Negin Hajizadeh, MD, MPH, associate professor of medicine in the division of pulmonary, critical care and sleep medicine with Northwell Health's Department of Medicine, is studying the effects of exercise science on a population whose every breath can be a struggle - while also paying special attention to treatment disparities found predominantly among African American and Hispanic populations with end-stage lung disease.
Dr. Hajizadeh, also the director of decision science in the Feinstein Institute for Medical Research's new Center for Health Innovations and Outcomes Research, says the evidence shows that patients with chronic obstructive pulmonary disease (COPD) – including chronic bronchitis and emphysema - can improve their quality of life through exercise and rehabilitation. However, many patients, in particular underserved, disparity populations are unable to access this life-altering resource. Disparities, can result from patients' lack of access to transportation needed to get to a rehabilitation facility, limited education or communication problems with their providers, and lack of physician referral to rehabilitation programs because of perceptions that patients will not comply.
Northwell's Chronic Pulmonary Disease Management Program (CPDMP) is attempting to overcome some of the barriers facing underserved populations, starting with African-American and Hispanic patients with COPD. The CPDMP brings the pulmonary rehabilitation program in to their homes or local community centers so that they can work remotely with a dedicated respiratory therapist and a pulmonologist (Dr. Hajizadeh) on an exercise regimen and care plan to better cope with this debilitating disease. The program also includes regular follow up by a social worker to facilitate the transition out of the hospital and obtaining follow up appointments, and prescribed medications.
"There is no cure for COPD or emphysema but there are things that can be done to improve the quality of breathing and by extension the quality of a patient's life," said Dr. Hajizadeh. It starts with education and improved decision-making that can improve quality of life during its final phases. "For example, the idea of training people with COPD to purse their lips when they exhale to take pressure off the lungs is a relatively simple adjustment that has significant ramifications. One of the characteristics of COPD is that it causes the lungs to close up when people breathe out. Pursed lip breathing for people with COPD acts as the release of a pressure valve.

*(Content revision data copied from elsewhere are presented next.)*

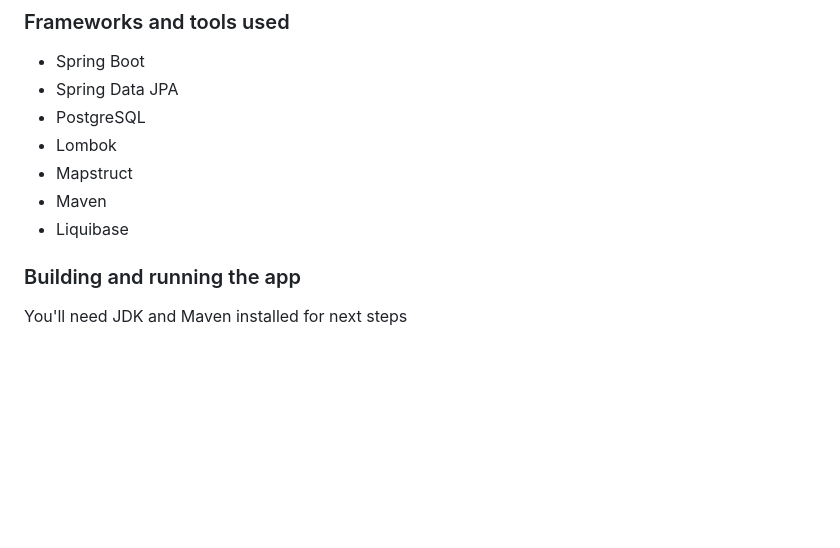
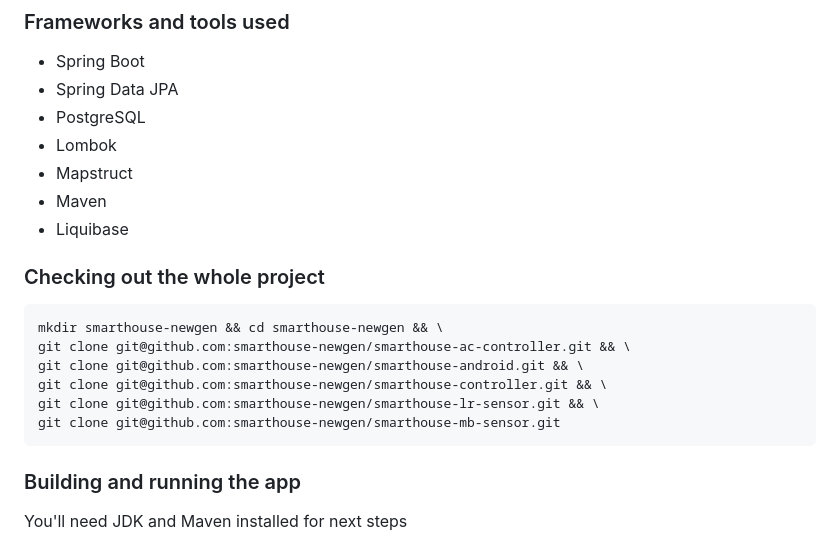
Before and after one commit to dansRiete/smarthouse-controller, a Markdown page: README.MD, the part around the change. GitHub-like rendering; blank space fills up the shorter version.

Commit message:
Add checkout instructions for the whole project
Co-Authored-By: Claude Sonnet 4.6 <noreply@anthropic.com>

````diff
--- a/README.MD
+++ b/README.MD
@@ -30,6 +30,17 @@ based on previously saved data.
 - Mapstruct
 - Maven
 - Liquibase
+
+### Checking out the whole project
+
+```bash
+mkdir smarthouse-newgen && cd smarthouse-newgen && \
+git clone git@github.com:smarthouse-newgen/smarthouse-ac-controller.git && \
+git clone git@github.com:smarthouse-newgen/smarthouse-android.git && \
+git clone git@github.com:smarthouse-newgen/smarthouse-controller.git && \
+git clone git@github.com:smarthouse-newgen/smarthouse-lr-sensor.git && \
+git clone git@github.com:smarthouse-newgen/smarthouse-mb-sensor.git
+```
 
 ### Building and running the app
 You'll need JDK and Maven installed for next steps
````
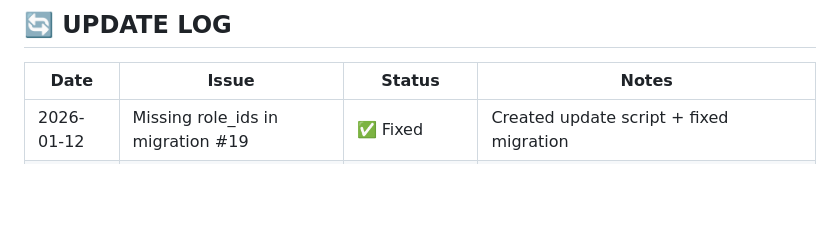
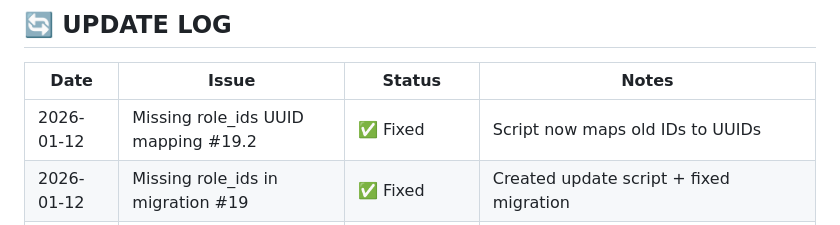
Before and after one commit to ahamdihussein-star/agentforge, a Markdown page: database/COMMON_ISSUES.md, the part around the change. Drawn GitHub-style; blank space fills up the shorter version.

Commit message:
docs: Update COMMON_ISSUES.md for Issue #19 Part 2

```diff
--- a/database/COMMON_ISSUES.md
+++ b/database/COMMON_ISSUES.md
@@ -1265,6 +1265,7 @@ python scripts/update_user_role_ids.py  # ✅ Run after migration
 
 | Date | Issue | Status | Notes |
 |------|-------|--------|-------|
+| 2026-01-12 | Missing role_ids UUID mapping #19.2 | ✅ Fixed | Script now maps old IDs to UUIDs |
 | 2026-01-12 | Missing role_ids in migration #19 | ✅ Fixed | Created update script + fixed migration |
 | 2026-01-12 | Missing import #18 | ✅ Fixed | Added AuthProvider to imports |
 | 2026-01-12 | Pydantic type mismatch #17 | ✅ Fixed | Added type conversions (UUID→str, JSON→List, None→Enum) |
```
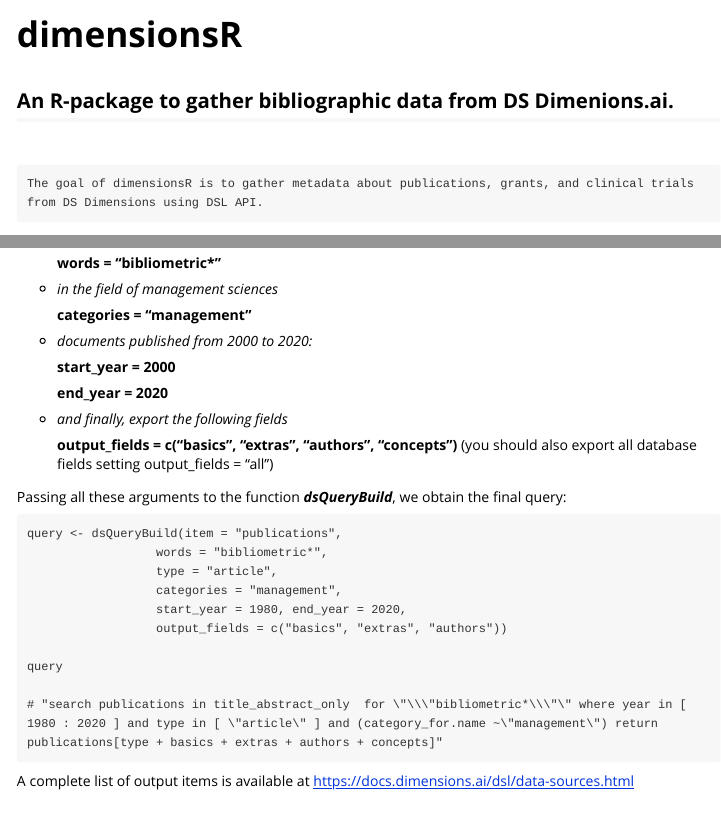
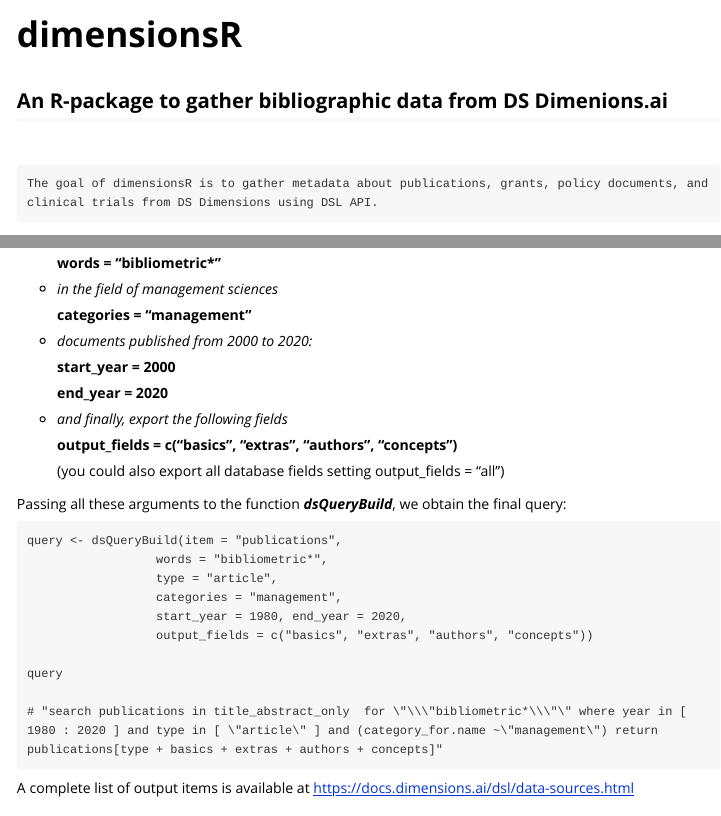
Before and after one commit to massimoaria/dimensionsR, an R Markdown document (vignettes/A_Brief_Example.Rmd): the page in a window 1100 px wide, from its top, and a second part further down, joined at a grey line. Rendered offline with R 4.5, knitr and Pandoc, with nearby package versions.

Commit message:
updated readme and vignette

```diff
--- a/vignettes/A_Brief_Example.Rmd
+++ b/vignettes/A_Brief_Example.Rmd
@@ -6,11 +6,11 @@
   %\VignetteEngine{knitr::rmarkdown}
   \usepackage[utf8]{inputenc}
 ---
-## An R-package to gather bibliographic data from DS Dimenions.ai.
+## An R-package to gather bibliographic data from DS Dimenions.ai
 
 &nbsp;
 
-    The goal of dimensionsR is to gather metadata about publications, grants, and clinical trials from DS Dimensions using DSL API.
+    The goal of dimensionsR is to gather metadata about publications, grants, policy documents, and clinical trials from DS Dimensions using DSL API.
 
 <!-- badges: start -->
 <!-- badges: end -->
@@ -137,7 +137,8 @@
 - *and finally, export the following fields*
 
     **output_fields = c("basics", "extras", "authors", "concepts")**
-    (you should also export all database fields setting output_fields = "all")
+
+    (you could also export all database fields setting output_fields = "all")
 
 Passing all these arguments to the function ***dsQueryBuild***, we obtain the final query:
 
@@ -147,7 +148,7 @@
                       type = "article",
                       categories = "management",
                       start_year = 1980, end_year = 2020,
-                      output_fields = c("basics", "extras", "authors"))
+                      output_fields = c("basics", "extras", "authors", "concepts"))
 
     query
 
```
Also changed, not shown: README.md, vignettes/A_Brief_Example.html.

That's just one element of educating patients to help them understand the breathing anxiety cycle. "When you feel you can't breathe, you naturally tend to breathe faster, but the faster you breathe, the more air gets trapped," Dr. Hajizadeh said. "By slowing down one's breathing and learning to push one's belly out, you are controlling the breathing process. It's counterintuitive to what patients feel when they struggle for breath. Many believe they need to quicken their rate of breathing to bring more air into the lungs which only makes the sensation of feeling like they are suffocating worse."
She said patients can use the other muscles in their bodies to help lessen the struggle as well. "The goal is to put less stress on the lungs by exercising and properly using the diaphragm and intercostal muscles. If we develop the muscles throughout the body, including those surrounding the ribcage, patients will feel less pressure on their lungs to do all of the work of breathing. It increases overall strength so other parts of the body can do the work, not to mention the general well-being and self-efficacy that comes from working out and moving the body."